Assigned task
Copy the result of filtering the entries below for lines that include the string "return".

Collection entries
___
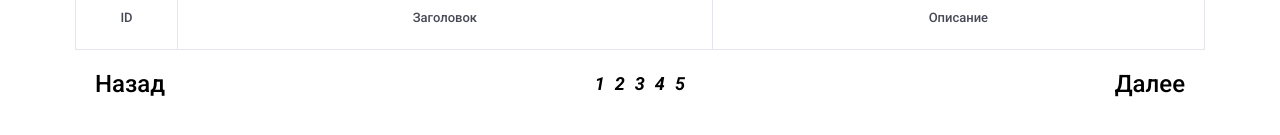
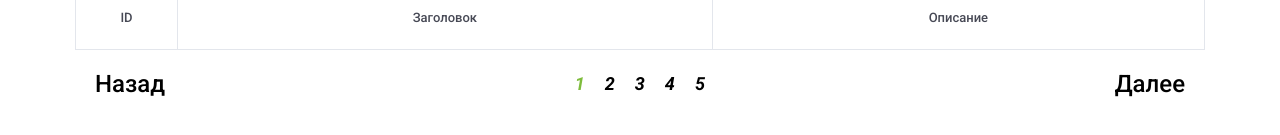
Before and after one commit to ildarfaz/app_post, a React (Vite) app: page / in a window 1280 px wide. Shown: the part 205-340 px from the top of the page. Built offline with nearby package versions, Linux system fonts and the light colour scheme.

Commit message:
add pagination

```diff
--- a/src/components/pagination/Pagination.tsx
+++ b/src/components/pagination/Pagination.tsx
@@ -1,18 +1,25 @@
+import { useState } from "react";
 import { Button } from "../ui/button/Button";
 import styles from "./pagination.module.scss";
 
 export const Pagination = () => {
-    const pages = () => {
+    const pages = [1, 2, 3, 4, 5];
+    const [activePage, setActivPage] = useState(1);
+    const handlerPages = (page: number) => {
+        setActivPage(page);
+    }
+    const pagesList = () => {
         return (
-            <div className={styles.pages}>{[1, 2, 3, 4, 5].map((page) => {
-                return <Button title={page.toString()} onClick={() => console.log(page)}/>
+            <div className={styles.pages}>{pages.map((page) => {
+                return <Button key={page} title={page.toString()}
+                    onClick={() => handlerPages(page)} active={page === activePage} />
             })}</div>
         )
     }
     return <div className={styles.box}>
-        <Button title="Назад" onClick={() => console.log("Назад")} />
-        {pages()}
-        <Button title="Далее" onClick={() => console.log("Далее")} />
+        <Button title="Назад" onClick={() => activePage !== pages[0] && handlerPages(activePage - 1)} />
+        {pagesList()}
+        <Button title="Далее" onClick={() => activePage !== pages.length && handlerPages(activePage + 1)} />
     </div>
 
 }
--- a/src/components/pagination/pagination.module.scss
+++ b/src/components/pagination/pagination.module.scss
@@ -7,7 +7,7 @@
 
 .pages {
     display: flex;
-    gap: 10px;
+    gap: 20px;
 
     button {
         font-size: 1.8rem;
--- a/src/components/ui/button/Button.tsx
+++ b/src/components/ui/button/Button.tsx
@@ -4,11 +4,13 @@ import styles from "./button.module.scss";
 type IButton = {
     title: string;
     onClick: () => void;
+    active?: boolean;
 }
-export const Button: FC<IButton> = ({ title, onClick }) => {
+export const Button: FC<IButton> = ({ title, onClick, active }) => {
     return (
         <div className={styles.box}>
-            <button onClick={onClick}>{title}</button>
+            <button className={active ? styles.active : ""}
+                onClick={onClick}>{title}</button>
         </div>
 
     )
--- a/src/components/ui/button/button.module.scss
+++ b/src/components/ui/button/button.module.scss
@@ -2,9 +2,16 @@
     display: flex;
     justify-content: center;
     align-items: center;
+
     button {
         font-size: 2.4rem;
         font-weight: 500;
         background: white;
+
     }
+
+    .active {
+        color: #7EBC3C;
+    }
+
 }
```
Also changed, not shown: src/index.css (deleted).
___
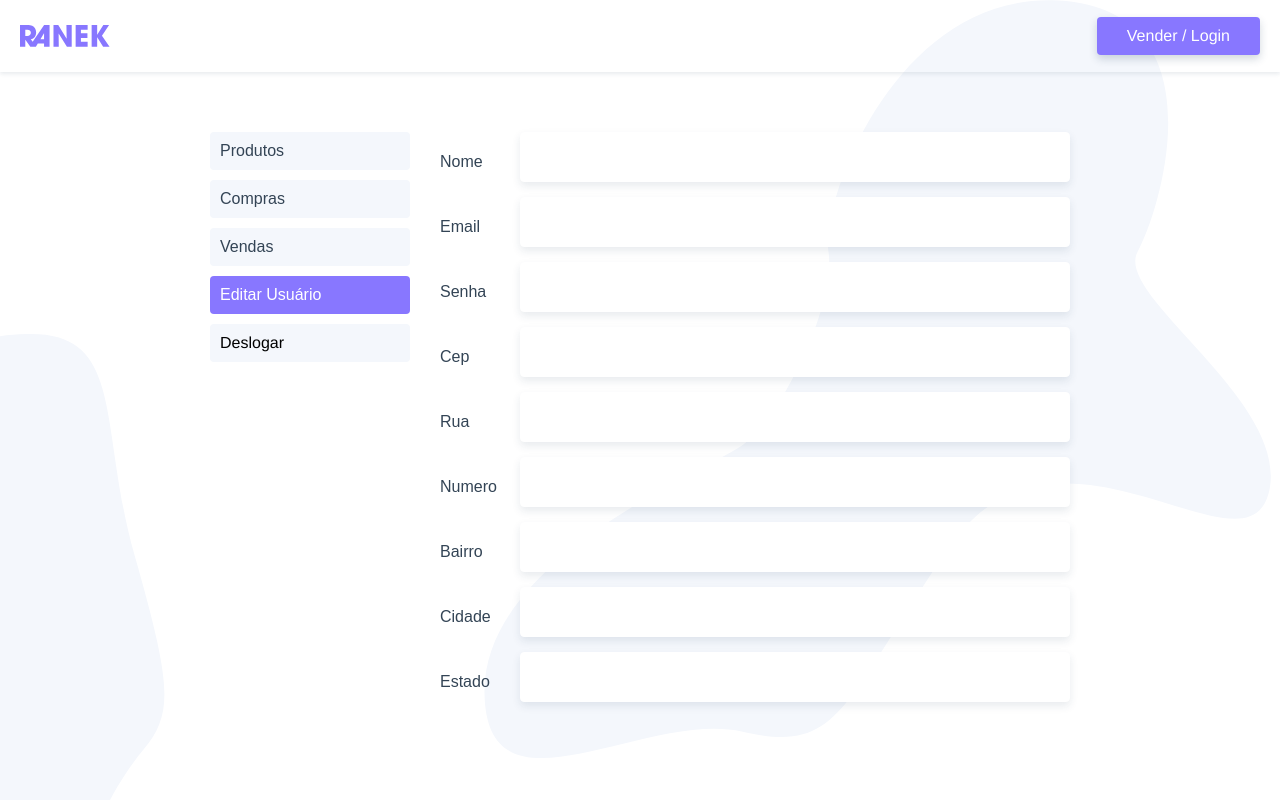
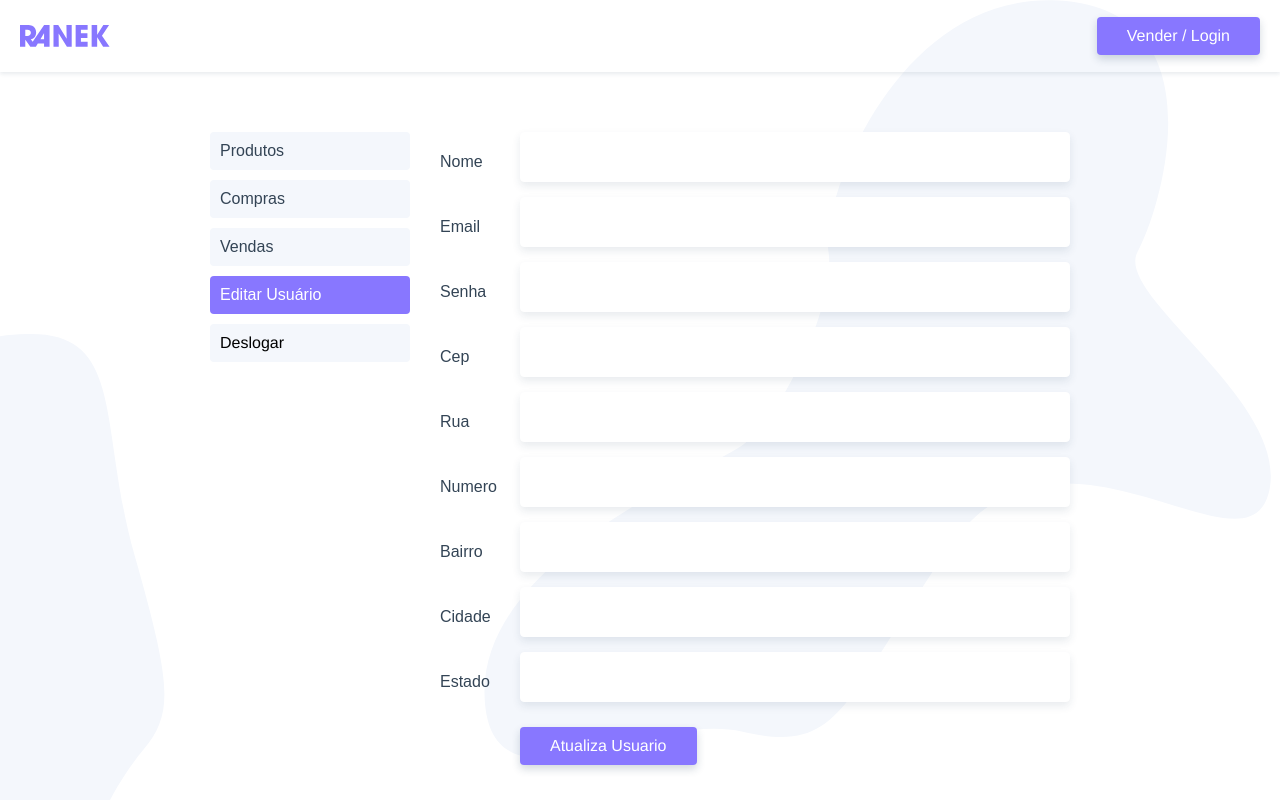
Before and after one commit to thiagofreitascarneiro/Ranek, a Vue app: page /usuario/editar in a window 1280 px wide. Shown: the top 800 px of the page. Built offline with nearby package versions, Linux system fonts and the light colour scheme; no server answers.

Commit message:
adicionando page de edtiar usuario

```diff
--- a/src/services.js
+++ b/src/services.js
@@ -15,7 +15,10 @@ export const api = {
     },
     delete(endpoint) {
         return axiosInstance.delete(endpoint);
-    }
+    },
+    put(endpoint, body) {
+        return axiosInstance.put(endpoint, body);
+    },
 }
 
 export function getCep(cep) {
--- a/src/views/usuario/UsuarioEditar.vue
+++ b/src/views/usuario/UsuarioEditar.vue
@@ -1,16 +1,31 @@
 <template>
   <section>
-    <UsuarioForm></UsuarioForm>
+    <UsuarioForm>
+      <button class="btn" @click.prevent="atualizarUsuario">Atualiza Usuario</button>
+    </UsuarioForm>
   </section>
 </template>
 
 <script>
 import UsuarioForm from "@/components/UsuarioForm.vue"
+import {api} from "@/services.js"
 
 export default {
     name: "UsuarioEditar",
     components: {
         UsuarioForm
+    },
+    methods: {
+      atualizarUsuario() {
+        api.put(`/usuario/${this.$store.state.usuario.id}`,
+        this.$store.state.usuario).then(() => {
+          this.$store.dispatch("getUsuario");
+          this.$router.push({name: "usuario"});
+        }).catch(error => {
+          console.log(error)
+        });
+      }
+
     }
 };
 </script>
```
___
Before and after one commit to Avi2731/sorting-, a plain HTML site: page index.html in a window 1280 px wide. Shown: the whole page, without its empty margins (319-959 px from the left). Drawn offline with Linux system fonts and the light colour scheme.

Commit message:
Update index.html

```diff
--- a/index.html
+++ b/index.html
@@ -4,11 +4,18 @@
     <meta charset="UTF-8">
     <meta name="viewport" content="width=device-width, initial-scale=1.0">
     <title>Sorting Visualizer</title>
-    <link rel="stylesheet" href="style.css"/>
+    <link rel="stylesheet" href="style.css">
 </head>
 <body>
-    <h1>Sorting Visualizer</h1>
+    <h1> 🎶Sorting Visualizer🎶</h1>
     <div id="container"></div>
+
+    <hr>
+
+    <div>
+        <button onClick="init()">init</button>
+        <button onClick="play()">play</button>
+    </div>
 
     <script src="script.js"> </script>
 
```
___
Output
         return (
-                return <Button title={page.toString()} onClick={() => console.log(page)}/>
+                return <Button key={page} title={page.toString()}
     return <div className={styles.box}>
     return (
         return axiosInstance.delete(endpoint);
+        return axiosInstance.put(endpoint, body);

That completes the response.